- Go to dressing room and unpack costume etc.
- Warm up again –always needed after the longer drives.
- Plot lights with phil.
- Run through the show around two hours before actual show time – floors are different in every venue, so I like to do a proper run through to feel like I know the space.
- Get a shower, get changed, clean pole, make sure everything is in check for show.
- Do makeup – I wear quite a thick layer of foundation for this show to help dirt and lipstick grip to my face.
- Listen to pre-show songs.
- Take a deep breath.
- Show time.
- Quickly shower, or if no shower available at venue, use sink and wipes to clean the show off me – you will understand why when you see it. Plus, it is physical work — I don’t lie when I say that pole is heavy.
- Post-show Q&A – As part of this tour, myself and director, Elinor Randle, are having conversations with audiences after every show. This has been so valuable, with such rich information shared.
- Pack pole away.
- Quick drink with team – I had the pleasure of catching up with videographer and her partner at this tour date. I am excited to see her recording of the show.
- Find hotel, which I usually book close to venue for ease.
- Eat dinner.
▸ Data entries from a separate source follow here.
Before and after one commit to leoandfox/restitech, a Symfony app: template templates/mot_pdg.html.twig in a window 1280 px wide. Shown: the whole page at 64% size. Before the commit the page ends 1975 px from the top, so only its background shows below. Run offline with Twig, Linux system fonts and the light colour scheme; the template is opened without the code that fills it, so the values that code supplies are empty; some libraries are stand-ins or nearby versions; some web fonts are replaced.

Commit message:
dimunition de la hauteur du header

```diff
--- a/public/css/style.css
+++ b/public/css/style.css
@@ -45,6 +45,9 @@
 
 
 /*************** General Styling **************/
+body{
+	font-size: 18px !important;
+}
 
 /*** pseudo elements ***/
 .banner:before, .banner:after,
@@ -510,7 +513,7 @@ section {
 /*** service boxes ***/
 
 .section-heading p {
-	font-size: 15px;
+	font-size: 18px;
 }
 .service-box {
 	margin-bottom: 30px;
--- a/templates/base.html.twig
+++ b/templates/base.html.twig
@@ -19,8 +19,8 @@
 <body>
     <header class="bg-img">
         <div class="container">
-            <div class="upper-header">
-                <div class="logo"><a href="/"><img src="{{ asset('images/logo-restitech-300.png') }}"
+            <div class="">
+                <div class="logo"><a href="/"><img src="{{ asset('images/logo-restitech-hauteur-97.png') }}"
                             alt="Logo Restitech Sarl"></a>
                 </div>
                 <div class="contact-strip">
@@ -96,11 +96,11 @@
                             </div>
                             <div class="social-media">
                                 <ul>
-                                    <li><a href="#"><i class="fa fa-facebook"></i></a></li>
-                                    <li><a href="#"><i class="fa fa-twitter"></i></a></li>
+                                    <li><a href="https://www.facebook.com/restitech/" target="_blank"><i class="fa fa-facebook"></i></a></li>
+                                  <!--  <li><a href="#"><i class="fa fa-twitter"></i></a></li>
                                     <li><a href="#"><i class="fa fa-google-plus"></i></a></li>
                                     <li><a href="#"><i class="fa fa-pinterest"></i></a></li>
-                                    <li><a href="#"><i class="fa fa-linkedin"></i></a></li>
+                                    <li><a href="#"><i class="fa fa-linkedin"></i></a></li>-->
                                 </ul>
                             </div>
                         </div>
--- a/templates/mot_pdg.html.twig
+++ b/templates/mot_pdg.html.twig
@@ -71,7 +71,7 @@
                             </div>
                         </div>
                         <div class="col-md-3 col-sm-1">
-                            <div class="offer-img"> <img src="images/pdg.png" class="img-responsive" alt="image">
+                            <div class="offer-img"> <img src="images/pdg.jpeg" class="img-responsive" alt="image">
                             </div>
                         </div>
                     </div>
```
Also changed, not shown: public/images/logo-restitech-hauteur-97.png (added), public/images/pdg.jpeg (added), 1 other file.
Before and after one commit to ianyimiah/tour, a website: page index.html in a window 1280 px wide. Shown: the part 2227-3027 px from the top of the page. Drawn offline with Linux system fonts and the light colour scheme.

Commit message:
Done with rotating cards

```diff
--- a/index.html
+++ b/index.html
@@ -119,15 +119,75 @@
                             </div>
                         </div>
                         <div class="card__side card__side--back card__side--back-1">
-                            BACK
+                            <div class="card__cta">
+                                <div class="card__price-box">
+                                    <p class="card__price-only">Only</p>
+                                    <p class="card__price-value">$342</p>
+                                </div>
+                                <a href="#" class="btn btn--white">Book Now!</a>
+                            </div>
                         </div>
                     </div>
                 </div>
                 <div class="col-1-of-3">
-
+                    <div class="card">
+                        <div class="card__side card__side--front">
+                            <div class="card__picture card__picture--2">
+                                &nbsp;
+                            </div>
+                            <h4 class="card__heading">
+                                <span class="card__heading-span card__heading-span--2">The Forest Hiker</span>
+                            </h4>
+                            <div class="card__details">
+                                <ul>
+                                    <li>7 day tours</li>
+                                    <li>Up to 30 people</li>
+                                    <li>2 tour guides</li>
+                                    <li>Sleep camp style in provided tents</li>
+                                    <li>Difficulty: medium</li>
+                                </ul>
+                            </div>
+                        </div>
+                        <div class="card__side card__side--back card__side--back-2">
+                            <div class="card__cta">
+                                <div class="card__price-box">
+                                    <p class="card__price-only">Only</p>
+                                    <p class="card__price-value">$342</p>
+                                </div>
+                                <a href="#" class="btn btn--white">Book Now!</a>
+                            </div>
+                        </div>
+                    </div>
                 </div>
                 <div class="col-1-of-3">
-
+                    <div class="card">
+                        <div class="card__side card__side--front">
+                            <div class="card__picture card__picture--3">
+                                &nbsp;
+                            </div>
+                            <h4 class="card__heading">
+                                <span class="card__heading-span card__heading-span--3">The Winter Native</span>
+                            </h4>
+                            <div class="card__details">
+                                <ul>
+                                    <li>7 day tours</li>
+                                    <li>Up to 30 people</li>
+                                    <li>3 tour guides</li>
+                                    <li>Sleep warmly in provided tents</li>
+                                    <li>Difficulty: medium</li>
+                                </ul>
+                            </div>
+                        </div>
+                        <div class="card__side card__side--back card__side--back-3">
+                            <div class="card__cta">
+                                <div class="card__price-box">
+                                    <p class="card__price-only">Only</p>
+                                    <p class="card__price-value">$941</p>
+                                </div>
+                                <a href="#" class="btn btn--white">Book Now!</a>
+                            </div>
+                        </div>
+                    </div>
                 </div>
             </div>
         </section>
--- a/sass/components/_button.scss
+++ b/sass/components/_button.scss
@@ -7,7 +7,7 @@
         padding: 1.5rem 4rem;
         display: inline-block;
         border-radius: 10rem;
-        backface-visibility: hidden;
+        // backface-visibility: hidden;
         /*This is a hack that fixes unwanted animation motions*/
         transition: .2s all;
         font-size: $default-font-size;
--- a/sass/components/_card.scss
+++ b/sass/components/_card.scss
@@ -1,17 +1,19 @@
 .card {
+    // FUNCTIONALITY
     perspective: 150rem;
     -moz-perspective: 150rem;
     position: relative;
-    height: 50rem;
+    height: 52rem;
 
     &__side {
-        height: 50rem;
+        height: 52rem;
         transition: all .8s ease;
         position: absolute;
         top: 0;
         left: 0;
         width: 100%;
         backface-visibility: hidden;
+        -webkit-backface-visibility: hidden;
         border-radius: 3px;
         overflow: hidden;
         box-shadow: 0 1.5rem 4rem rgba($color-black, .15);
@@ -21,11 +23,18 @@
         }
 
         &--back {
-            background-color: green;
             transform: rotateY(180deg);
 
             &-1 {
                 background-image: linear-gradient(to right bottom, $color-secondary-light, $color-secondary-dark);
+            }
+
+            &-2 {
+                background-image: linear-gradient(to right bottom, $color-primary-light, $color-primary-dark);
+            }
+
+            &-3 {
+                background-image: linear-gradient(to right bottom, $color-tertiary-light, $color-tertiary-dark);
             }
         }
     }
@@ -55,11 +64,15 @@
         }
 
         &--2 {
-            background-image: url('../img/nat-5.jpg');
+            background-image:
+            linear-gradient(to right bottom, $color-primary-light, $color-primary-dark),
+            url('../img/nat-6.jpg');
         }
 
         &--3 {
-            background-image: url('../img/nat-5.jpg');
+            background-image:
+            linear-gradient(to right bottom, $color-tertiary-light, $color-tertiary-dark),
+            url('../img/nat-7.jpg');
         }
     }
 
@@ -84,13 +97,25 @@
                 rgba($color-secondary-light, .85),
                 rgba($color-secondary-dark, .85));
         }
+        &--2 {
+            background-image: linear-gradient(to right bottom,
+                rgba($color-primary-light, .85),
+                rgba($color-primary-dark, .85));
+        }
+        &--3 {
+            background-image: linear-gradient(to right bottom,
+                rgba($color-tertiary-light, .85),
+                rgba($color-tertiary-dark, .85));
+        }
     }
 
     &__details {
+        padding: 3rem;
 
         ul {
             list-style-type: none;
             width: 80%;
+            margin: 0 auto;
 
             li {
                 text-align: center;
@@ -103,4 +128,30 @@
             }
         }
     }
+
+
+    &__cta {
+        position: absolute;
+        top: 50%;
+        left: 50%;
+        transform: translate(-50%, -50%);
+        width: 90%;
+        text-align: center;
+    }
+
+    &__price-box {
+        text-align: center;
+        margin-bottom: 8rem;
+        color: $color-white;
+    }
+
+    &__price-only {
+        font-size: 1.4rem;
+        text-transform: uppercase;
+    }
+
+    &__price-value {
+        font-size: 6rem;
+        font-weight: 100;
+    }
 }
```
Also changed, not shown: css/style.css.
I often take my own food in case nothing is open when we leave the venue.
- Wake up and drive home.
- Wash everything and reset my bag for the next show.
I am always so curious about the routines and habits of other artists, so I hope you find much value in this blog and that it encourages you to fine tune, or even curate your own rituals / routines for your artistic work.
Thank you to Arts Council England for the funding this project and to Physical Fest, Tmesis Theatre, 24 Hope Street, and Metal for ongoing support.